As I wrote last year, there are many who believe that Boko Haram is the armed wing of the northern Muslim political establishment, smarting from the accidental ascendancy of Jonathan, a Christian from the oil-producing Niger Delta in the south. Last June, the Northern Elders Forum issued a communiqué which begins by asserting that the north laments the ‘dangerous trend’ by the Jonathan administration ‘aimed at weakening the determination of the North to reclaim its traditional position of providing leadership for the Nigerian polity’. After taking a swipe at the traitors among them who have fallen for Jonathan’s divide and rule tactics, it reiterates the long-held belief that the North has a divine right to rule (‘it is the almighty that has destined it so’) as the only way to keep the country ‘stable and secure’.

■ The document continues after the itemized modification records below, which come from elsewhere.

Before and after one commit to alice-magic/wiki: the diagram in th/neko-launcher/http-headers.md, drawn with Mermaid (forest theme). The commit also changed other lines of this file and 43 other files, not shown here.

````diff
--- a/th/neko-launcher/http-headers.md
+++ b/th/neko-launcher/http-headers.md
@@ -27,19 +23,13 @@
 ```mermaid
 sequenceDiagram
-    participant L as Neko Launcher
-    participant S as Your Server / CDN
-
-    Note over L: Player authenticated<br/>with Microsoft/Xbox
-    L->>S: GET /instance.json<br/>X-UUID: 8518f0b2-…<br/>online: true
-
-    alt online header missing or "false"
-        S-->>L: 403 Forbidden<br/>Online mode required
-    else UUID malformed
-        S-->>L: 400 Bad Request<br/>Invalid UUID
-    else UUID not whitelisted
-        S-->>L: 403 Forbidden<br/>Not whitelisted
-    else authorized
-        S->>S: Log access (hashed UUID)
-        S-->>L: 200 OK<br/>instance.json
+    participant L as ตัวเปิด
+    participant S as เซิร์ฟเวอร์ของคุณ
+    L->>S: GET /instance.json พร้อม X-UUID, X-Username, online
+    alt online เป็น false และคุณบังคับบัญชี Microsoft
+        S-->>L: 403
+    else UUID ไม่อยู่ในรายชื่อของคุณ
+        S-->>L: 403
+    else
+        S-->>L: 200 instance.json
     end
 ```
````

Nigeria is now unstable and insecure and Jonathan’s authority has suffered badly as a result, although in this as in so much else he didn’t need much help. After corruption, insecurity is voters’ main concern as we approach next month’s elections. Defeating Jonathan at the polls ought to be easy enough, except that his only challenger, Muhammadu Buhari, is – or was – a Boko Haram sympathiser. He is also a retired general and former military head of state. In May 2013, he compared Boko Haram with Niger Delta militants in the 1990s:
When the Niger Delta militants started their activities in the South-South, they were invited by the late President Umaru Yar’Adua. An aircraft was sent to them and their leaders met with the late President in Aso Rock and discussed issues. They were given money and a training scheme was introduced for their members. But when the Boko Haram emerged in the North, members of the sect were killed.
Buhari has more recently been distancing himself from ‘these barbaric purveyors of terror’, but comparing the militants with Boko Haram was grotesque. For one thing, the Niger delta militants never killed anyone but soldiers. (As with Boko Haram now, troops often ran away when they weren’t colluding with the enemy. It’s hard to blame them. The rank and file complain ceaselessly that they are ill-equipped to fight against better armed insurgents because their generals loot the over-bloated security budget.) For another, they were fighting a clear injustice, which culminated in the 1995 judicial murder of Ken Saro-Wiwa and his fellow Ogoni activists at the hands of General Sani Abacha (who the previous year had appointed Buhari chairman of the Petroleum Trust Fund). As head of state ten years earlier, Buhari had passed a retroactive decree – also in defiance of world opinion – that led to the execution of three men. And yet the Niger Delta militants have come out publicly to endorse him against Jonathan. There could hardly be a more damming assessment of the incumbent.